Local weather project (360 tutorial) : problem creating API URL

Local weather project (360 tutorial) : problem creating API URL
0

#1

Hello all. When I run the following code my console returns the following url for the API :
"https:/api.openweathermap.org/data/2.5/weather?lat=undefined&lon=undefined&APPID=5509e4d3e24ba333ea491217acad1d3d"
which leads me to believe that the code was not run in the order I wrote it - that the api variable was defined before the if (navigator.geolocation) statement was run (there creating and API url where the long and lat variables are undefined.
How to fix this?
Thanks for your help!

$(document).ready(function() {
  
  var long;
  var lat;
 

  if (navigator.geolocation) {
    navigator.geolocation.getCurrentPosition(function(position) {
    long = position.coords.longitude;
    lat = position.coords.latitude;
      $("#data").html("latitude: " + lat + "<br>longitude: " + long);
      console.log(lat)
    });
  }

  // Create API with geolocation

  var api ="https:/api.openweathermap.org/data/2.5/weather?lat="+lat+"&lon="+long+"&APPID=5509e4d3e24ba333ea491217acad1d3d";
  
 console.log(api);

  
  $.getJSON(api, function(data) {
    var weatherType = data.weather[0].description;
    var kelvin = data.main.temp;
    var windSpeed = data.wind.speed;
    var city = data.name;
    
    
    
    console.log(city);
    console.log(api);
    
  });
});


#2

I think you have not allow your browser to know your location. You must allow chrome to know your location otherwise it will remain undefined.


#3

Hey there, actually codepen asked me straight away if I wanted to share my geolocation information, I accepted and the output shows

latitude: 12.3714277
longitude: -1.5196603

so I guess that’s not the problem :frowning:


#4

It is because navigator.geolocation.getCurrentPosition is asynchronous, so it does not wait until it gets its data back to process other code after this function. You need to move all of the following:

  var api ="https:/api.openweathermap.org/data/2.5/weather?lat="+lat+"&lon="+long+"&APPID=5509e4d3e24ba333ea491217acad1d3d";
  
 console.log(api);
 
  $.getJSON(api, function(data) {
    var weatherType = data.weather[0].description;
    var kelvin = data.main.temp;
    var windSpeed = data.wind.speed;
    var city = data.name;
    console.log(city);
    console.log(api);
  });

so that when the data comes back, you can actually use the lat and lon with the getJSON call (which is also asynchronous). Also, you have a typo in your api string. It should be:

https:// not https:/


#5

Thanks for pointing out the issue. One way I got around it is to only assign the url to variable api within the navigator.geolocation.getCurrentPosition, and only call the openweather API manually, through a button, to make sure that the api variable has the correct url. I wonder what is a better way of dealing with the problem automatically (i.e I just refresh the page and the browser automatically gets my geolocation, plugs in the correct url in api, and the call is made to the openweather api).

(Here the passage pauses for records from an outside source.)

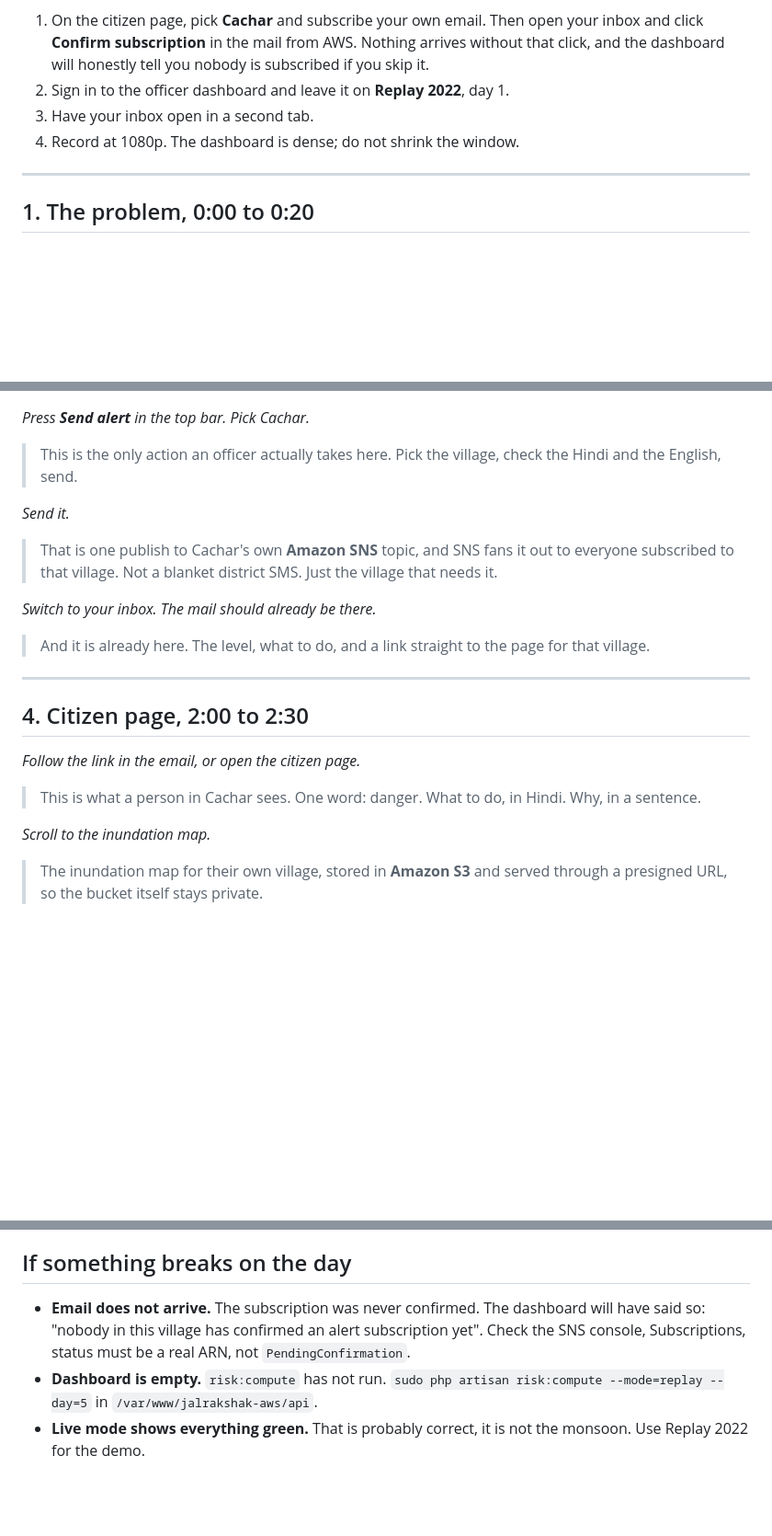
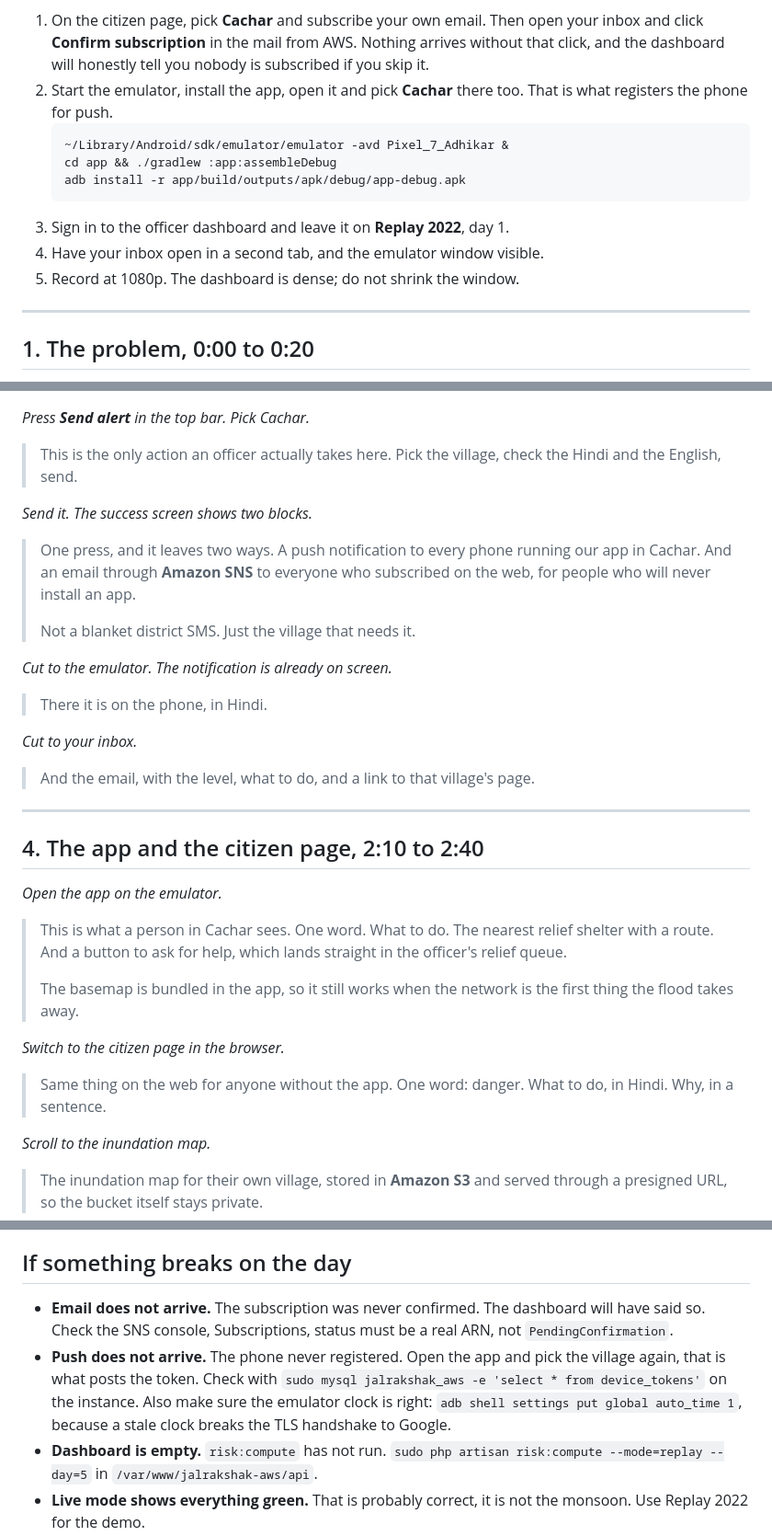
Before and after one commit to shubhamverma-devx/jalrakshak-aws, a Markdown page: DEMO-SCRIPT.md, 3 parts joined by grey strips. Shown at 92% size. Rendered like a GitHub page; blank space fills up the shorter version.

````diff
--- a/DEMO-SCRIPT.md
+++ b/DEMO-SCRIPT.md
@@ -15,9 +15,16 @@ Total 3:00. Timings are the spoken length, so leave a little room.
    your inbox and click **Confirm subscription** in the mail from AWS. Nothing
    arrives without that click, and the dashboard will honestly tell you nobody
    is subscribed if you skip it.
-2. Sign in to the officer dashboard and leave it on **Replay 2022**, day 1.
-3. Have your inbox open in a second tab.
-4. Record at 1080p. The dashboard is dense; do not shrink the window.
+2. Start the emulator, install the app, open it and pick **Cachar** there too.
+   That is what registers the phone for push.
+   ```bash
+   ~/Library/Android/sdk/emulator/emulator -avd Pixel_7_Adhikar &
+   cd app && ./gradlew :app:assembleDebug
+   adb install -r app/build/outputs/apk/debug/app-debug.apk
+   ```
+3. Sign in to the officer dashboard and leave it on **Replay 2022**, day 1.
+4. Have your inbox open in a second tab, and the emulator window visible.
+5. Record at 1080p. The dashboard is dense; do not shrink the window.
 
 ---
 
@@ -70,25 +77,39 @@ _Press **Send alert** in the top bar. Pick Cachar._
 > This is the only action an officer actually takes here. Pick the village,
 > check the Hindi and the English, send.
 
-_Send it._
+_Send it. The success screen shows two blocks._
 
-> That is one publish to Cachar's own **Amazon SNS** topic, and SNS fans it out
-> to everyone subscribed to that village. Not a blanket district SMS. Just the
-> village that needs it.
+> One press, and it leaves two ways. A push notification to every phone running
+> our app in Cachar. And an email through **Amazon SNS** to everyone who
+> subscribed on the web, for people who will never install an app.
+>
+> Not a blanket district SMS. Just the village that needs it.
 
-_Switch to your inbox. The mail should already be there._
+_Cut to the emulator. The notification is already on screen._
 
-> And it is already here. The level, what to do, and a link straight to the
-> page for that village.
+> There it is on the phone, in Hindi.
+
+_Cut to your inbox._
+
+> And the email, with the level, what to do, and a link to that village's page.
 
 ---
 
-## 4. Citizen page, 2:00 to 2:30
+## 4. The app and the citizen page, 2:10 to 2:40
 
-_Follow the link in the email, or open the citizen page._
+_Open the app on the emulator._
 
-> This is what a person in Cachar sees. One word: danger. What to do, in Hindi.
-> Why, in a sentence.
+> This is what a person in Cachar sees. One word. What to do. The nearest relief
+> shelter with a route. And a button to ask for help, which lands straight in
+> the officer's relief queue.
+>
+> The basemap is bundled in the app, so it still works when the network is the
+> first thing the flood takes away.
+
+_Switch to the citizen page in the browser._
+
+> Same thing on the web for anyone without the app. One word: danger. What to
+> do, in Hindi. Why, in a sentence.
 
 _Scroll to the inundation map._
 
@@ -139,9 +160,13 @@ twice.
 ## If something breaks on the day
 
 - **Email does not arrive.** The subscription was never confirmed. The dashboard
-  will have said so: "nobody in this village has confirmed an alert subscription
-  yet". Check the SNS console, Subscriptions, status must be a real ARN, not
-  `PendingConfirmation`.
+  will have said so. Check the SNS console, Subscriptions, status must be a real
+  ARN, not `PendingConfirmation`.
+- **Push does not arrive.** The phone never registered. Open the app and pick
+  the village again, that is what posts the token. Check with
+  `sudo mysql jalrakshak_aws -e 'select * from device_tokens'` on the instance.
+  Also make sure the emulator clock is right: `adb shell settings put global
+  auto_time 1`, because a stale clock breaks the TLS handshake to Google.
 - **Dashboard is empty.** `risk:compute` has not run.
   `sudo php artisan risk:compute --mode=replay --day=5` in
   `/var/www/jalrakshak-aws/api`.
````
Also changed, not shown: other parts of DEMO-SCRIPT.md (+3 -3 lines), README.md (+59 -7 lines).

$(document).ready(function() { 

  var long;
  var lat;
  var api;

  if (navigator.geolocation) {
    navigator.geolocation.getCurrentPosition(function(position) {
      long = position.coords.longitude;
      lat = position.coords.latitude;
      api ="https://api.openweathermap.org/data/2.5/weather?lat="+lat+"&lon="+long+"&APPID=5509e4d3e24ba333ea491217acad1d3d";
      $("#data").html("latitude: " + lat + "<br>longitude: " + long);
      console.log(lat)
    });
  }

  $(".getLocation").on("click", function(){

    $.getJSON(api, function(data) {
      var weatherType = data.weather[0].description;
      var kelvin = data.main.temp;
      var windSpeed = data.wind.speed;
      var city = data.name;

      console.log(city);
      console.log(api);    
    });

  });

});

#6

I’ve edited your post for readability. When you enter a code block into the forum, remember to precede it with a line of three backticks and follow it with a line of three backticks to make easier to read. See this post to find the backtick on your keyboard. The “preformatted text” tool in the editor (</>) will also add backticks around text.


#7

To answer your question, putting the weather stuff inside your location callback is the better way to handle that. And then your output code goes inside the callback for the weather stuff. You are going to have to deal with asynchronicity over and over in JavaScript, you’d better get used to it now. It’s an important feature of the language. There are other ways to deal with it (e.g., promises) but trying to game the timing of it by relying on user input is setting yourself up for problems.